++++ Entries supplied ++++

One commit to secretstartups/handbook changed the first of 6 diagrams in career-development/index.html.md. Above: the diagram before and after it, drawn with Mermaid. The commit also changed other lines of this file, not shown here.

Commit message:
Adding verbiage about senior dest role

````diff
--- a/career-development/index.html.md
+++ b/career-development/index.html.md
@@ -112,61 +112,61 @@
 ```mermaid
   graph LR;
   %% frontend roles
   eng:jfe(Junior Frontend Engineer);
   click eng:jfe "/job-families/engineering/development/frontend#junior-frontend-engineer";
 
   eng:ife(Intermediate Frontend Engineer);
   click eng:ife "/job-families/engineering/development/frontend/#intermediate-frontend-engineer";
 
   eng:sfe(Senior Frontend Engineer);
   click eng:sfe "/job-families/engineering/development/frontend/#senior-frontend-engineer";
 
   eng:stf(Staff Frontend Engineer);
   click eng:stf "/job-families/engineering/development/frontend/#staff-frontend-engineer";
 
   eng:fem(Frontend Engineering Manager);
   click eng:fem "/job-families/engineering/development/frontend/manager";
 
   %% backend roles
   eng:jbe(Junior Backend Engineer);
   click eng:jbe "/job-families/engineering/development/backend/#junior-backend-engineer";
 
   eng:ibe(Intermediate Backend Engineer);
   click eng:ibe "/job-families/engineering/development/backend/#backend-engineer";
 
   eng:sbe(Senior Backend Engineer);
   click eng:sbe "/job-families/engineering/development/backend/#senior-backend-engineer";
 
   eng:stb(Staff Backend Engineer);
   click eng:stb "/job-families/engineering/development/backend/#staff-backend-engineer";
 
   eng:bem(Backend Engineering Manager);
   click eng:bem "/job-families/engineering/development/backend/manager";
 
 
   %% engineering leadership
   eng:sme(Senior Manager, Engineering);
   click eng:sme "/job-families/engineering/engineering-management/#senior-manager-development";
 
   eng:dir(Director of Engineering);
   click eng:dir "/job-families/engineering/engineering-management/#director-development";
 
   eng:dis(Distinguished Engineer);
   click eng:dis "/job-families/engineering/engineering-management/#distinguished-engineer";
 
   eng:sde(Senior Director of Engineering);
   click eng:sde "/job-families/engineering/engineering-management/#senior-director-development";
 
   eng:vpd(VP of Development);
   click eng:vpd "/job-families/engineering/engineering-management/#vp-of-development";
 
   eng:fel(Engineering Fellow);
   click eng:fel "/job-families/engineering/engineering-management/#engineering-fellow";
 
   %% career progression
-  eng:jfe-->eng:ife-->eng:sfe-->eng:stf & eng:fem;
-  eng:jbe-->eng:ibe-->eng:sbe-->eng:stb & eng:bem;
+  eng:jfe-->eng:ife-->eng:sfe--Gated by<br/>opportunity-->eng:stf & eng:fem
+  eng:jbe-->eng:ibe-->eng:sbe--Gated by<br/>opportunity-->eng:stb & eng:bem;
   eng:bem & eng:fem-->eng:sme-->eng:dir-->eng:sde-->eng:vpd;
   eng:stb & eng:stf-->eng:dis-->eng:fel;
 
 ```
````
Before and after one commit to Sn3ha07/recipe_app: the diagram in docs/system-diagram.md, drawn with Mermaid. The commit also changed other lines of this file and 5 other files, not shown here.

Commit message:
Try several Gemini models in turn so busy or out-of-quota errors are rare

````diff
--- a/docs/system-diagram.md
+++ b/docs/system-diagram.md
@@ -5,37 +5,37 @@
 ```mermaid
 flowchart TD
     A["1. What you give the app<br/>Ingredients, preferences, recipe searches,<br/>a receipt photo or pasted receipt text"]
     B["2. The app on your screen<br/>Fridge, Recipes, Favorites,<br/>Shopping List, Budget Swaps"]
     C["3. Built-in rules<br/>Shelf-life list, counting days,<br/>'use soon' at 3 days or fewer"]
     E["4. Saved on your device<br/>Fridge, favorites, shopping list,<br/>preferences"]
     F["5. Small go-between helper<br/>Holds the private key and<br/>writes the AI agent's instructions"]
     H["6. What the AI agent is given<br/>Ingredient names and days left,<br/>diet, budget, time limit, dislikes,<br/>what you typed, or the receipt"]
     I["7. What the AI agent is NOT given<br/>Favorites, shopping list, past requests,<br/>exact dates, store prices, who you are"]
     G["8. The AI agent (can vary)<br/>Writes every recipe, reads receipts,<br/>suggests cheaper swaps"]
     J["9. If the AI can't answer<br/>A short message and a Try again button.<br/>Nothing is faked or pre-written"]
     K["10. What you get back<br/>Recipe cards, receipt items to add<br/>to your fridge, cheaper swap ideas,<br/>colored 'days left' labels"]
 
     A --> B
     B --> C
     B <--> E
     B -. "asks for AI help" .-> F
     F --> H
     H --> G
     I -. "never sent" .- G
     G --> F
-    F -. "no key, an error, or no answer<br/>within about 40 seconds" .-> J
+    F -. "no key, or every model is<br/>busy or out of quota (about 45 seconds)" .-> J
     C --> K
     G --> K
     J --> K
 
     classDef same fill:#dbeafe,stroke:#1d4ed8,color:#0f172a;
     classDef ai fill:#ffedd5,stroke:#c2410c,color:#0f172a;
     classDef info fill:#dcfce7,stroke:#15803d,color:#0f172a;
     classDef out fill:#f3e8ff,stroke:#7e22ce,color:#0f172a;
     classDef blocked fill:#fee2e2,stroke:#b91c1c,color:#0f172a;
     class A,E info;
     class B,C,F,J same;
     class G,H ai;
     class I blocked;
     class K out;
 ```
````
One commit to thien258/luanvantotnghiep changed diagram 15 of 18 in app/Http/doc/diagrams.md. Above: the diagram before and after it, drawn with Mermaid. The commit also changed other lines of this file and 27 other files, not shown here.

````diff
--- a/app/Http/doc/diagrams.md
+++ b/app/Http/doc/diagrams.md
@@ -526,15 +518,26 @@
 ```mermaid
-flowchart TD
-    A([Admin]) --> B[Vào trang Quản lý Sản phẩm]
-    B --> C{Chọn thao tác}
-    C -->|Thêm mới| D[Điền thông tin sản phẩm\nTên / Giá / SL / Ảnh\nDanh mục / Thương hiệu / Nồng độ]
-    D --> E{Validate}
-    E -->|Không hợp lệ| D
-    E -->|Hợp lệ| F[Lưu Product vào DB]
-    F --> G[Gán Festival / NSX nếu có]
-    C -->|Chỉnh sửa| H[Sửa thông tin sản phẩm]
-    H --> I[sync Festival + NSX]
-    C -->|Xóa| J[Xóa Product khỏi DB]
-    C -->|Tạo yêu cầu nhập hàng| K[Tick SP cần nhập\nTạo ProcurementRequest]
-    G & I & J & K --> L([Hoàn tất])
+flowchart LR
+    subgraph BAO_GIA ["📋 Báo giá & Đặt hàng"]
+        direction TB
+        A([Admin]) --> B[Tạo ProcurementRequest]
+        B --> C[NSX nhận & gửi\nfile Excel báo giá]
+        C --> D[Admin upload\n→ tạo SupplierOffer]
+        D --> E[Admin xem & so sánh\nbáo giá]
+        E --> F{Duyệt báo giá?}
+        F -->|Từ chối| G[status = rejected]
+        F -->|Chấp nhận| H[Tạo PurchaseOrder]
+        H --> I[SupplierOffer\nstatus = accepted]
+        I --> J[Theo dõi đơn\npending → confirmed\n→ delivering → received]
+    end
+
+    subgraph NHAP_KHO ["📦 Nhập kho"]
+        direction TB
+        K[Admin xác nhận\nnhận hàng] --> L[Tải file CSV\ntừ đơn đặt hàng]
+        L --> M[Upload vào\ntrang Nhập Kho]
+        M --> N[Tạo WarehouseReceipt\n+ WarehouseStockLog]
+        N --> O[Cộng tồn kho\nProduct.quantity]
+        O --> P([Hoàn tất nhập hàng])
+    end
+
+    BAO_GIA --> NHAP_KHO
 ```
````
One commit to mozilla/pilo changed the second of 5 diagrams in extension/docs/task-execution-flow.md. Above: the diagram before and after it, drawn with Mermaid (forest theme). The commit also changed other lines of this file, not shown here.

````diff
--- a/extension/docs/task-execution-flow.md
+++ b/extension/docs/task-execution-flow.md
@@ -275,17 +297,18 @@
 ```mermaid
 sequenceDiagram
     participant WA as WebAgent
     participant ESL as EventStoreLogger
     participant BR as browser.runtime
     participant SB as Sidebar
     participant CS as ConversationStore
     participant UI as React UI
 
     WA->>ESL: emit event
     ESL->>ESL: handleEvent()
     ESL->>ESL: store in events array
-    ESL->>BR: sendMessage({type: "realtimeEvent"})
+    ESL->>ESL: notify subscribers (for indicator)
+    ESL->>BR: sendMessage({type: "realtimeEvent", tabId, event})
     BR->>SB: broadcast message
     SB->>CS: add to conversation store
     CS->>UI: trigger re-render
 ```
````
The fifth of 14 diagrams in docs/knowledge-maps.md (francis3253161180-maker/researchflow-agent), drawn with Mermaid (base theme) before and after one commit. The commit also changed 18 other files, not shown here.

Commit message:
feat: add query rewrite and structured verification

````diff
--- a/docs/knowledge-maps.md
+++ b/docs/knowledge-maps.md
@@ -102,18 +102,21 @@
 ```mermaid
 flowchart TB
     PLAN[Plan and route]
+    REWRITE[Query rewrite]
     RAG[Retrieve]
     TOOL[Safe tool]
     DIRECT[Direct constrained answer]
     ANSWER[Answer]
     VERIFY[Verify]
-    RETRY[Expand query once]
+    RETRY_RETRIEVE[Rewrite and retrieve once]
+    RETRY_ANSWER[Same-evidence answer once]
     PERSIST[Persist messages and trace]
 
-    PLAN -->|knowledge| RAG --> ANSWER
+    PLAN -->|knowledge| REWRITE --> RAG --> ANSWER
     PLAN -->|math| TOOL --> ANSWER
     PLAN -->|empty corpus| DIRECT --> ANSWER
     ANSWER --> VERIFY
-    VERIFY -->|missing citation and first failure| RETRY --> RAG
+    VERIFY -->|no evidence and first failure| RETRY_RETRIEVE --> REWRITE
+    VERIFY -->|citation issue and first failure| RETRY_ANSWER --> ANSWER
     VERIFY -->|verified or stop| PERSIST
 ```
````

++++

■ **Task description**
Each line that includes the string "docs" should be copied from the data.

■ **Output below**
Before and after one commit to Sn3ha07/recipe_app: the diagram in docs/system-diagram.md, drawn with Mermaid. The commit also changed other lines of this file and 5 other files, not shown here.
--- a/docs/system-diagram.md
+++ b/docs/system-diagram.md
One commit to mozilla/pilo changed the second of 5 diagrams in extension/docs/task-execution-flow.md. Above: the diagram before and after it, drawn with Mermaid (forest theme). The commit also changed other lines of this file, not shown here.
--- a/extension/docs/task-execution-flow.md
+++ b/extension/docs/task-execution-flow.md
The fifth of 14 diagrams in docs/knowledge-maps.md (francis3253161180-maker/researchflow-agent), drawn with Mermaid (base theme) before and after one commit. The commit also changed 18 other files, not shown here.
--- a/docs/knowledge-maps.md
+++ b/docs/knowledge-maps.md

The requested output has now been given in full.